    A few thoughts on conducting research:

    I have found student biography a very useful way into discussion.

    I have found avoiding terms such as “confrontation” and “conflict” quite hard in conversation with students. Of course, our students are generally very clever and adept and it’s often clear to them what manner of material is going to be most useful to us. While not wanting to overdramatise the description of relevant events, it is clear that these terms can be reasonably used in some cases. In others, they are reasoned or synthesised away, but that’s not to say that the opposition doesn’t occur to start with.

    It is tempting to think about religious faith providing a set of principles that set out an ethical infrastructure for living against which all choices are to be measured. However, this seems to over-intellectualise the reality of living by a faith and from the early stages of research I would say that just as much of interest can be got out of asking about how a faith is practiced. Perhaps we will want to address this dichotomy at some point.

    • Susan Dawson

      Thanks for updating us Paul. Reading the above brings back to me my own experience as an undergraduate student. In my first year I had to choose two subsidiary subjects alongside my main degree, which was geography. I chose sociology and anthropology. However, it became very clear to me within the first couple of weeks from the introductory lectures that the assumptions on which they were based were very different from my own world view, which was to a large extent shaped by my faith. As an immature undergraduate, my way of dealing with that was to change subjects and I ended up doing double geology, which was undoubtedly founded on similar assumptions to both sociology and anthropology, it was just not quite so obvious to me at that time. Looking back, I wish in some ways that I had had the gumption to stick with it – I think I would have enjoyed sociology and anthropology much more.

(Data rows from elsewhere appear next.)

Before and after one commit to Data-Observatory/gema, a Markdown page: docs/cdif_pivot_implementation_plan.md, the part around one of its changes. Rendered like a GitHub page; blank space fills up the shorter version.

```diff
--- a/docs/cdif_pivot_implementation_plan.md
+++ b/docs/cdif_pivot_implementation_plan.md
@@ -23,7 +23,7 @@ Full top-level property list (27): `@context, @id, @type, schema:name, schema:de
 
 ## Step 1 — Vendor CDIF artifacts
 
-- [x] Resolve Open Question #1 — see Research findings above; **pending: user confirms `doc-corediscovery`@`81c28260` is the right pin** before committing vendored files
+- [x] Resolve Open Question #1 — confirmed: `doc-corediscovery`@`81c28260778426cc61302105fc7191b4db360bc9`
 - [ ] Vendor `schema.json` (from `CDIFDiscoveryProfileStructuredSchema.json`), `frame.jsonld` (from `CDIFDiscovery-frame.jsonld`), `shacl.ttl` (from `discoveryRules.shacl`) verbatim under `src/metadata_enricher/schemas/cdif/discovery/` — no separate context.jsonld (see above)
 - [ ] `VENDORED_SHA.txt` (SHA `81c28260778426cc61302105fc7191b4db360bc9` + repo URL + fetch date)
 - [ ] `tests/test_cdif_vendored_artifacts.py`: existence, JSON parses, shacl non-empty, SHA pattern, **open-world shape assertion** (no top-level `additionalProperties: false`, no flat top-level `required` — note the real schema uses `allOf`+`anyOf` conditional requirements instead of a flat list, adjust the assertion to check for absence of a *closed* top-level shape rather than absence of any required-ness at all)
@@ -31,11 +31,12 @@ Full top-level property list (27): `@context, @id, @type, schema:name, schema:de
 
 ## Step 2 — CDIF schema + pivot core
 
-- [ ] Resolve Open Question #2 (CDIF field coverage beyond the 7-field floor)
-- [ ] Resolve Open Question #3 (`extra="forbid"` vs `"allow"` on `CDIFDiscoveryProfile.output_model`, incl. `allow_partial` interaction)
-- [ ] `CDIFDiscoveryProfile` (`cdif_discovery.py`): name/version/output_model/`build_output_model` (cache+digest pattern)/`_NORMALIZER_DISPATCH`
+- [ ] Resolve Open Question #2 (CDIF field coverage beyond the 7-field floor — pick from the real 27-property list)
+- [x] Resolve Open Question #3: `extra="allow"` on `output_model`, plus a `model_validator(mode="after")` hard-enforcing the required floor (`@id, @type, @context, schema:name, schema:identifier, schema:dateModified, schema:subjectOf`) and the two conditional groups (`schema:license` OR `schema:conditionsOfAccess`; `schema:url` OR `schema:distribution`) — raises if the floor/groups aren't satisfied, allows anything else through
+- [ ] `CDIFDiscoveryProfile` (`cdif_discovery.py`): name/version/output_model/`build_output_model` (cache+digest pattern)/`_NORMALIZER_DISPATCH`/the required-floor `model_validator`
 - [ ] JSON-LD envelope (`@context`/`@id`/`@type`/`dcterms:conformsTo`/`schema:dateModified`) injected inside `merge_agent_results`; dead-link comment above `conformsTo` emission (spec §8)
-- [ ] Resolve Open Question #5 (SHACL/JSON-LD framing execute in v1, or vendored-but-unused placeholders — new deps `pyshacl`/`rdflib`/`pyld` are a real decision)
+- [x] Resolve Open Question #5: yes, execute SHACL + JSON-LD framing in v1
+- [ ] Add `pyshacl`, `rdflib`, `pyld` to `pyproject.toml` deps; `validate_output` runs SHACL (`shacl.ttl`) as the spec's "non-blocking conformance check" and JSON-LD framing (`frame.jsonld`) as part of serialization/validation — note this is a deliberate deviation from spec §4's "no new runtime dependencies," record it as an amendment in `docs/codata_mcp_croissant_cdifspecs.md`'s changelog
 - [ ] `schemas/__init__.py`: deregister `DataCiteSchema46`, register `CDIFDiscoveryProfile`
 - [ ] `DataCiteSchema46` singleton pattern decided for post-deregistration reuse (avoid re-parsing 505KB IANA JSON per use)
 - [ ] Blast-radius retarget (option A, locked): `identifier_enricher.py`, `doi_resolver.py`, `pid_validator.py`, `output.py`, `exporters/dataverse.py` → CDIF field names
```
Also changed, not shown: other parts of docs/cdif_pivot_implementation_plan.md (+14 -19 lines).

To what extent I would have been able, or allowed, to challenge the status quo I have no idea, especially in relation to assessment, but it would have given me something to push against and probably sharpened my own thinking in the process.

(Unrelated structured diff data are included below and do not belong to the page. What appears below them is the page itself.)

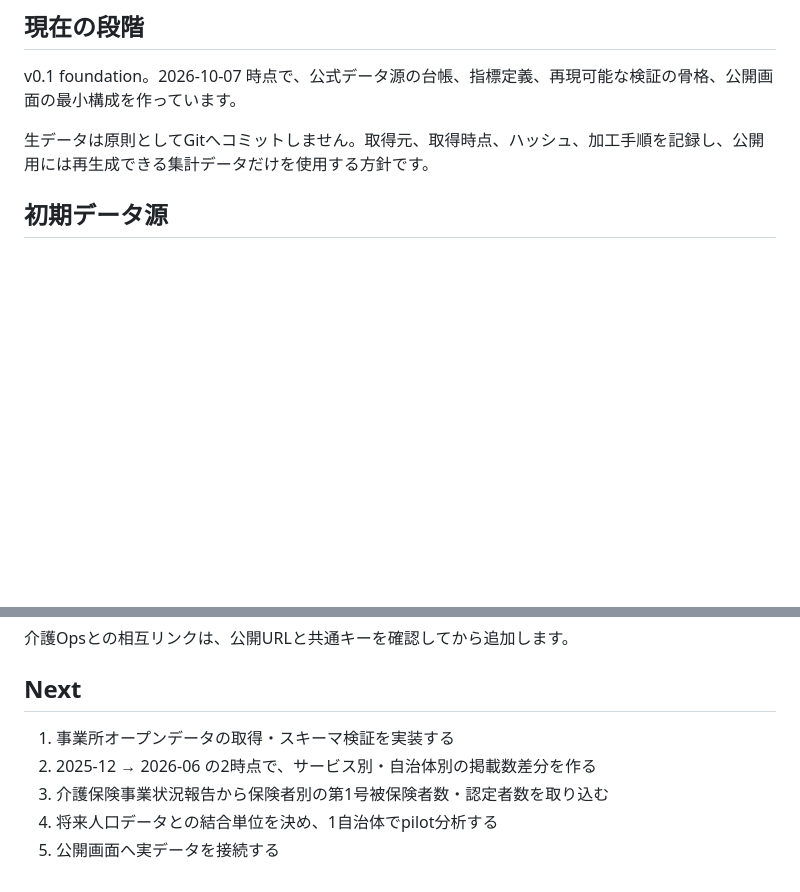
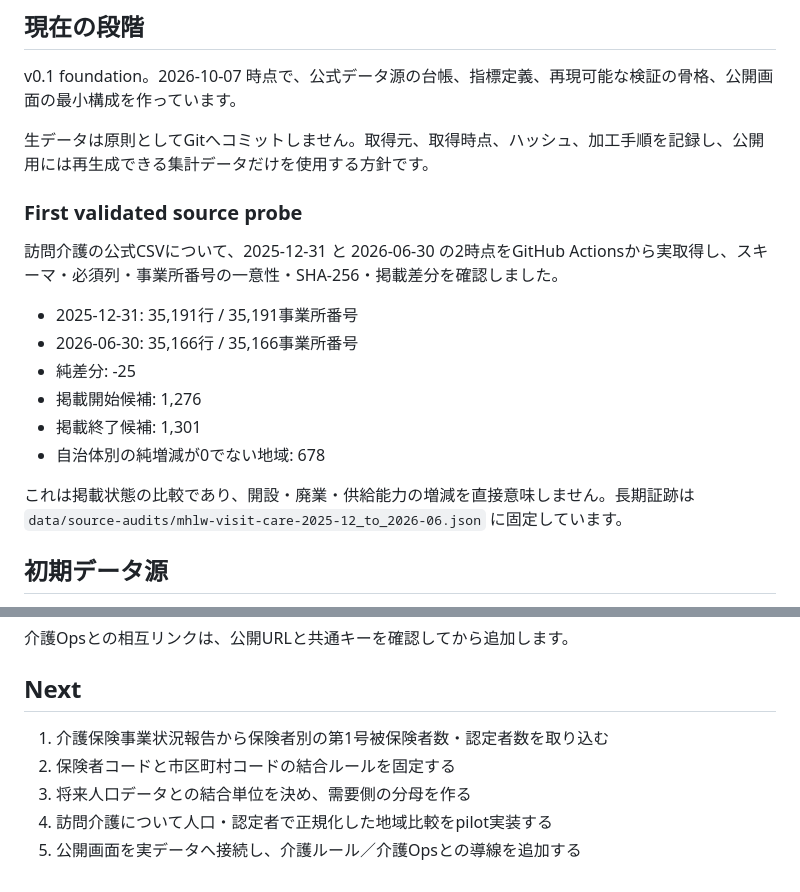
Before and after one commit to Josh-Temple/kaigo-data-analysis, a Markdown page: README.md, 2 parts joined by grey strips. Rendered like a GitHub page; blank space fills up the shorter version.

Commit message:
docs: record first source-qualified snapshot comparison

```diff
--- a/README.md
+++ b/README.md
@@ -17,6 +17,19 @@
 v0.1 foundation。2026-10-07 時点で、公式データ源の台帳、指標定義、再現可能な検証の骨格、公開画面の最小構成を作っています。
 
 生データは原則としてGitへコミットしません。取得元、取得時点、ハッシュ、加工手順を記録し、公開用には再生成できる集計データだけを使用する方針です。
+
+### First validated source probe
+
+訪問介護の公式CSVについて、2025-12-31 と 2026-06-30 の2時点をGitHub Actionsから実取得し、スキーマ・必須列・事業所番号の一意性・SHA-256・掲載差分を確認しました。
+
+- 2025-12-31: 35,191行 / 35,191事業所番号
+- 2026-06-30: 35,166行 / 35,166事業所番号
+- 純差分: -25
+- 掲載開始候補: 1,276
+- 掲載終了候補: 1,301
+- 自治体別の純増減が0でない地域: 678
+
+これは掲載状態の比較であり、開設・廃業・供給能力の増減を直接意味しません。長期証跡は `data/source-audits/mhlw-visit-care-2025-12_to_2026-06.json` に固定しています。
 
 ## 初期データ源
 
@@ -67,8 +80,8 @@ docs/ は静的サイトとして構成しています。公開先はまだ固
 
 ## Next
 
-1. 事業所オープンデータの取得・スキーマ検証を実装する
-2. 2025-12 → 2026-06 の2時点で、サービス別・自治体別の掲載数差分を作る
-3. 介護保険事業状況報告から保険者別の第1号被保険者数・認定者数を取り込む
-4. 将来人口データとの結合単位を決め、1自治体でpilot分析する
-5. 公開画面へ実データを接続する
+1. 介護保険事業状況報告から保険者別の第1号被保険者数・認定者数を取り込む
+2. 保険者コードと市区町村コードの結合ルールを固定する
+3. 将来人口データとの結合単位を決め、需要側の分母を作る
+4. 訪問介護について人口・認定者で正規化した地域比較をpilot実装する
+5. 公開画面を実データへ接続し、介護ルール／介護Opsとの導線を追加する
```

    • Magda Rostron

      Hi Paul,

      Your research sounds fascinating to me since I’m dealing with some related issues in my own doctoral work conducted in Qatar, in an American-run institution preparing Arab/Muslim students for admission into universities in the US and UK.

      Student biography is indeed an interesting entry into this minefield of spiritual, cultural and intellectual interactions, attitudes, values and viewpoints. I found that most participants in my study were prepared to talk extensively and, I believed, freely, about their own “cognitively dissonant” educational experiences in the institution where I teach and where I carried out my field research. However, I had to exercise extreme caution while handling some of their stories and comments. It can get very deep and personal when it comes to discussing one’s religious faith and encounters with other points of view – as it did in the case of a few of my interviewees. But all in all, it was a very powerful experience for me as a researcher to be allowed that degree of access to personal beliefs and inner struggles.

      I imagine you are not just focusing on Muslim students and their issues, like I did. I’d be very interested to know how it goes and what you find out.

      Best wishes to you and your co-researchers!


      • Magda

        thanks for the comments. In terms of dissemination, watch this space!

        Also, let us know if you want to discuss your students at any time.


  • Susan Dawson

    This sounds very interesting Alex – I’ll follow progress on your website, which I have now added to our Links page.